Here’s an interesting read from Niall Cook on the Three Tenets of B2B Social Media, offering “three main principles for marketers in business-to-business industries looking to harness social media.”
Many B2B companies and marketers struggle to initially see the purpose and benefits of social media (if this sounds like you then we recently wrote about Why Social Media Matters For Successful B2B), or once on board, fail to utilise the medium correctly. In his post, Cook focuses on the social relationships within B2B marketing with three basic ideas:

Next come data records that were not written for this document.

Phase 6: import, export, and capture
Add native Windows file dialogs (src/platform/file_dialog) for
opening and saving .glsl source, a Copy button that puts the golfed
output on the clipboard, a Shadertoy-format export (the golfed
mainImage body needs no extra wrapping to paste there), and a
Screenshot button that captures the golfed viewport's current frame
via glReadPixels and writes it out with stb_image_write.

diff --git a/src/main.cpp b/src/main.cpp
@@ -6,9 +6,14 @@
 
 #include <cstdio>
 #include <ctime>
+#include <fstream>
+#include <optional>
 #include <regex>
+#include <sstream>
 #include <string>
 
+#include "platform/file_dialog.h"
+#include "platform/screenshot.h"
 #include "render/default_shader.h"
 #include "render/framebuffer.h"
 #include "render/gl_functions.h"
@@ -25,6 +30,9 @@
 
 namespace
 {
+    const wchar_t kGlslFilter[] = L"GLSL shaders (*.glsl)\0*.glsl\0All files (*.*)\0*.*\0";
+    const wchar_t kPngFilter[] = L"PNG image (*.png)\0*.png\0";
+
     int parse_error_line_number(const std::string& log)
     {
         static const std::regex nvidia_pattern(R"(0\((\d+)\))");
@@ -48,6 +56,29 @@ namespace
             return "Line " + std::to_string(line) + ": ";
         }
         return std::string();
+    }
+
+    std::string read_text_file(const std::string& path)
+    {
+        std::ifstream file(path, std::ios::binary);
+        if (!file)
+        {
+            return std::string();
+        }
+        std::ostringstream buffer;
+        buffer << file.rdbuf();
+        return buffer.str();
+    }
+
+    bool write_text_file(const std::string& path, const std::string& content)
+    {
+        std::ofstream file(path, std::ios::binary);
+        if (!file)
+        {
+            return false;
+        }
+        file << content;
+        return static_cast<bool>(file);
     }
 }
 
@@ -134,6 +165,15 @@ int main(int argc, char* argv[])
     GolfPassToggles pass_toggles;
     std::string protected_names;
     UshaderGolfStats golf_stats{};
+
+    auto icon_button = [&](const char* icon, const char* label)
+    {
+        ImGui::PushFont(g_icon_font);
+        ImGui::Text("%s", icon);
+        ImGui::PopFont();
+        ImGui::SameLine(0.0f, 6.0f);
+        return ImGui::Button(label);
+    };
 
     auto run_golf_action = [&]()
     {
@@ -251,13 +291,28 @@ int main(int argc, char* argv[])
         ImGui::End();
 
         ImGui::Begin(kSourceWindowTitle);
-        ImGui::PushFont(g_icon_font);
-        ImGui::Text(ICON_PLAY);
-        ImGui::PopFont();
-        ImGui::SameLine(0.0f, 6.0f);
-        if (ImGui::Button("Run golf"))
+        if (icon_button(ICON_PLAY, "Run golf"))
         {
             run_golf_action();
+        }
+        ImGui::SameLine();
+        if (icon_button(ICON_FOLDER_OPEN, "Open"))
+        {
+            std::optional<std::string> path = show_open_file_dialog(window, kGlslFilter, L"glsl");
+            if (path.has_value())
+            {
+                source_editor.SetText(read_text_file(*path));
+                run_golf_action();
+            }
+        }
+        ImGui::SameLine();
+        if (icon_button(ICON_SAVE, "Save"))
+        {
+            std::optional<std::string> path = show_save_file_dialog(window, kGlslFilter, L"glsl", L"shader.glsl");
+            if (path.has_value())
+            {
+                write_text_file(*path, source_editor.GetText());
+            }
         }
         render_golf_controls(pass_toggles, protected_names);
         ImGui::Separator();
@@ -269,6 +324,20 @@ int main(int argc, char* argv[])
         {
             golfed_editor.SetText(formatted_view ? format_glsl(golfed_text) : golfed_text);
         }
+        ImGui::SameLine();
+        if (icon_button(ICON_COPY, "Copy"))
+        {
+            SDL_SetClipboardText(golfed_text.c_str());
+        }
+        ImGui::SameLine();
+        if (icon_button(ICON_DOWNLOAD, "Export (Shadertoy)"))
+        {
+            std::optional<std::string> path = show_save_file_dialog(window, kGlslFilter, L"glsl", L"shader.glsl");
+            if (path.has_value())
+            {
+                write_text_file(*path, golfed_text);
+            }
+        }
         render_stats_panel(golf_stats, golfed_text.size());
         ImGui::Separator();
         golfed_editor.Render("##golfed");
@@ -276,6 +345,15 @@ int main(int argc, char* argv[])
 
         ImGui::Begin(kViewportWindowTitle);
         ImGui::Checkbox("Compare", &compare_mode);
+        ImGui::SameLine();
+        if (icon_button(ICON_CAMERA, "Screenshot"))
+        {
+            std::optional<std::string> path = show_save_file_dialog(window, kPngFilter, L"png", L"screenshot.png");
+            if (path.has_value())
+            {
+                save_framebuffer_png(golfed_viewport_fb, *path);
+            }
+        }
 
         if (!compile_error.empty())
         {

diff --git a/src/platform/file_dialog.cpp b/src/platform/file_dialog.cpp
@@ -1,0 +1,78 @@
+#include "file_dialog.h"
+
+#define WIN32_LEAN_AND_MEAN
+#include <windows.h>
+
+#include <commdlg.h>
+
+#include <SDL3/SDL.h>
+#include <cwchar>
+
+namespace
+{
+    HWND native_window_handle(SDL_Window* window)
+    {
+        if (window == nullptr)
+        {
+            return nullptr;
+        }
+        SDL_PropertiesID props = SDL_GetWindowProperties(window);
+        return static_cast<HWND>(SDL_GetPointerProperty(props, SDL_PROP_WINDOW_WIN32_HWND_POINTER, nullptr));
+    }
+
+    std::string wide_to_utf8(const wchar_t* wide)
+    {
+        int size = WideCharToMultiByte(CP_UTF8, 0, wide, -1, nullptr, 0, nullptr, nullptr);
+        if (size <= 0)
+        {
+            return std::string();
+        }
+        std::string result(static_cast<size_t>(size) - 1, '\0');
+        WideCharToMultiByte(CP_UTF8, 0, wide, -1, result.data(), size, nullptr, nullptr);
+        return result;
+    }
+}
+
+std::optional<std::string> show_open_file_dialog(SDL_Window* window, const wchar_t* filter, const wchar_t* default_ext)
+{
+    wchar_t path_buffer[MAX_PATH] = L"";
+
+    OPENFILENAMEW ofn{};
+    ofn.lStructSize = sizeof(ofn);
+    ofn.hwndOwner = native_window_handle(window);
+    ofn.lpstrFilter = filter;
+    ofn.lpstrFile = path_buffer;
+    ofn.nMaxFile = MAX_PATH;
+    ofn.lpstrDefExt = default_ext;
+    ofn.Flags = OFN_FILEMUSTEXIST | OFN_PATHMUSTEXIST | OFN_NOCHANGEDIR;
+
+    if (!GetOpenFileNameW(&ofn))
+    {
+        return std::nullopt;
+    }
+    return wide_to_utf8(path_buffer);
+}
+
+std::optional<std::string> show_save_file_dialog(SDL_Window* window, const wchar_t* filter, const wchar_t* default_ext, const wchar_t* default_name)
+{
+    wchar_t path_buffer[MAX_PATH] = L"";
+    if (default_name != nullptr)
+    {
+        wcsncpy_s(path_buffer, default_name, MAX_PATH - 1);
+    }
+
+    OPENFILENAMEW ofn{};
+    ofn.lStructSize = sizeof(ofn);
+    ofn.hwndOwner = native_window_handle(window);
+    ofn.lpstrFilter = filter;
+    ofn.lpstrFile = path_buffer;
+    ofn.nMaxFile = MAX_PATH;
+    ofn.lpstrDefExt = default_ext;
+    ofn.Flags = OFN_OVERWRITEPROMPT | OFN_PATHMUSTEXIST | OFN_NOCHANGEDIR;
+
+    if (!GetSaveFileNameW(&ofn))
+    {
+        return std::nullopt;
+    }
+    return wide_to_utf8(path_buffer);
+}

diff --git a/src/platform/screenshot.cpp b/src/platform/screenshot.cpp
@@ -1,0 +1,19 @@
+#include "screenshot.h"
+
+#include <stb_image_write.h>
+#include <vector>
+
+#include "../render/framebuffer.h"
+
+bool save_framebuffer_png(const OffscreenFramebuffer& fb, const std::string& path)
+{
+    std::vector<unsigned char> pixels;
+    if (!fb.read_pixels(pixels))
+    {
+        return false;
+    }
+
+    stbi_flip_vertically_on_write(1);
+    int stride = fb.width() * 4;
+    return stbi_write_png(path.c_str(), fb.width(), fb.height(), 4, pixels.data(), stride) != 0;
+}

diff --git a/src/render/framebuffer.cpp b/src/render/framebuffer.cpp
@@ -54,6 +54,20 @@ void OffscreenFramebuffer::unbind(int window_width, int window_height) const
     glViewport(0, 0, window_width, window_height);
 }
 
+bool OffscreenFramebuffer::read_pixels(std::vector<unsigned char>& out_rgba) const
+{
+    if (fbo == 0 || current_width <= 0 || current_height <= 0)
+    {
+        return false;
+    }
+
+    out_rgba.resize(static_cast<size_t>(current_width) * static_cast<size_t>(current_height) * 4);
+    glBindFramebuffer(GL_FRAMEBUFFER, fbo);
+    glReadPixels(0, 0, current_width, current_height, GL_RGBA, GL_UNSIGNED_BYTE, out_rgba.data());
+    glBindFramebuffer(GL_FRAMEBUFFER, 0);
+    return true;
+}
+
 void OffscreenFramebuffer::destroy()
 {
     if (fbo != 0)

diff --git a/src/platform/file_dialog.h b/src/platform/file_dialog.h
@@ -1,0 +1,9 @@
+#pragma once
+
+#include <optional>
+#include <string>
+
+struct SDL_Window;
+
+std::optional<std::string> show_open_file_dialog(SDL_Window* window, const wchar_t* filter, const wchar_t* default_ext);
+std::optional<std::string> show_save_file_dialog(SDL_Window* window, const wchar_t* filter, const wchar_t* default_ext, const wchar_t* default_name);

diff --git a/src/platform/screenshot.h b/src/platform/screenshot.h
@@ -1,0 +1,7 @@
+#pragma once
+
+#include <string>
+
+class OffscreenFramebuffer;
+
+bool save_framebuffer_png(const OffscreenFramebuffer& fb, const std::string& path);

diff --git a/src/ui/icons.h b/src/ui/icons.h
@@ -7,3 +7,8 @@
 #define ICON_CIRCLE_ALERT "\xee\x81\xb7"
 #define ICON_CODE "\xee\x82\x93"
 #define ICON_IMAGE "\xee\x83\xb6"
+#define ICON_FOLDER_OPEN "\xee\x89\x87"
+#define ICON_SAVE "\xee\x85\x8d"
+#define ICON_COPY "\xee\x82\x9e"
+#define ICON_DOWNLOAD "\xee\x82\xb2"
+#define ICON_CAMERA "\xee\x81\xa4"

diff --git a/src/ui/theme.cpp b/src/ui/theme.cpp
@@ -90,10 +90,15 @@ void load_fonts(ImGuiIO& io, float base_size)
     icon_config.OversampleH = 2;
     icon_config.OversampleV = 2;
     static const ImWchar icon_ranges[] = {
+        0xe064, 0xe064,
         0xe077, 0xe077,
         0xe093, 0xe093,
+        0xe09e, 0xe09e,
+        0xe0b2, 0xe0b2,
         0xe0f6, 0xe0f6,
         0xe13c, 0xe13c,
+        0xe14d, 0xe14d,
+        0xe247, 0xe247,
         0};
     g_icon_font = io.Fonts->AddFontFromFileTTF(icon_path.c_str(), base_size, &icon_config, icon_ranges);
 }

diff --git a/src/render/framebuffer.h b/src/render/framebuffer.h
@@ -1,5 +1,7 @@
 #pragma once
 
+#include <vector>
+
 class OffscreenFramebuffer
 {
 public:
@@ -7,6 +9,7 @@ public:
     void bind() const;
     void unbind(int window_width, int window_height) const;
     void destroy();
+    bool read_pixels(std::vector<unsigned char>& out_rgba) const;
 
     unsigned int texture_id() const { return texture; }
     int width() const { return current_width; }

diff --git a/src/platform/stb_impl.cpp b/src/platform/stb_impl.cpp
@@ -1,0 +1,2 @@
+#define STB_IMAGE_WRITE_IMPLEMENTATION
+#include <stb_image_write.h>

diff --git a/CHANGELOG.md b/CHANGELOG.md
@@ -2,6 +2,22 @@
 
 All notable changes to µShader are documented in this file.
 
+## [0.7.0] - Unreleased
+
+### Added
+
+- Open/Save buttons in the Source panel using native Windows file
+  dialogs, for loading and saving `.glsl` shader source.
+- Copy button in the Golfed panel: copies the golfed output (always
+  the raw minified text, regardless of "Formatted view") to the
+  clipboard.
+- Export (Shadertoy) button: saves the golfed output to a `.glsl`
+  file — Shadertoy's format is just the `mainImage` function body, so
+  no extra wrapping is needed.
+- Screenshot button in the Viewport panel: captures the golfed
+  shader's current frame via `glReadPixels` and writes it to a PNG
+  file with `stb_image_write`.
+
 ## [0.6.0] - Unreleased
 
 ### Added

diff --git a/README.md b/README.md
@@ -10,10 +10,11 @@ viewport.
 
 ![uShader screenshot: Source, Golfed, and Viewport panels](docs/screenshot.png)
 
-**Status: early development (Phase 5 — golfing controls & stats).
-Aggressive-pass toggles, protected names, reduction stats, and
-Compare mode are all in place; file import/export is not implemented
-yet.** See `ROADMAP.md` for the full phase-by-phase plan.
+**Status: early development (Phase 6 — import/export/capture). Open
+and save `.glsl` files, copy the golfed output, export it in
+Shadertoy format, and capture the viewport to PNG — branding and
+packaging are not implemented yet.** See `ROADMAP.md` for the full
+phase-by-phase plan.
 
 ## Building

1. “Small communities matter.” It’s easy to compare a B2B social world with a B2C one and come to the conclusion that social media is better tailored to consumers than businesses as customers. This is just not true when there are so many small and influential communities specifically tailored around different subjects and industries. If anything, a B2B company has a more focused group of customers to engage with. And another bonus of a small community is the trust and weight that members carry in terms of word of mouth and recommendation. Your only real hurdle is finding the right community for your business.
2. “Virtual and physical relationships augment each other.” Another advantage of the B2B world is the increased likelihood that you may have already forged a ‘real life’ relationship with some of your online acquaintances, or at the very least attended the same trade shows, have links through other businesses and companies and members. Because your business world is smaller, you have a better chance to strengthen individual relationships with clients and peers both on and offline.
3. “‘Social’ is not the same as ‘personal’.” Keeping your social activity appropriate at work is one of the first things to learn when using social media – that doesn’t mean you can’t be friendly, humorous, individual or that you can’t interact on a one-to-one level with customers and clients. Imagine you are at a conference, a trade show or a meeting – turn on that level of ‘social’ interaction when you are working online and keep both a professional and approachable face on when using social media.
We would add another tenet to Cook’s list, which is: “Make yourself useful!” Consumers approach social media from a perspective of getting a good deal, a freebie, becoming part of a community or latching on to a particular brand/lifestyle or idea. Their needs are generally met quickly and on a short term basis according to what they are looking for. Businesses, on the other hand, are looking to forge long-lasting and beneficial relationships with suppliers, industry peers and service providers. They don’t need a quick fix, they need support, advice and to be able to trust who they are working with. By providing your B2B customers with plenty of information, fresh content, plentiful advice, efficient customer services and a friendly ear, you will become their most useful asset online.
If you are a B2B company or marketer, what have you found most useful and beneficial when using social media for your business?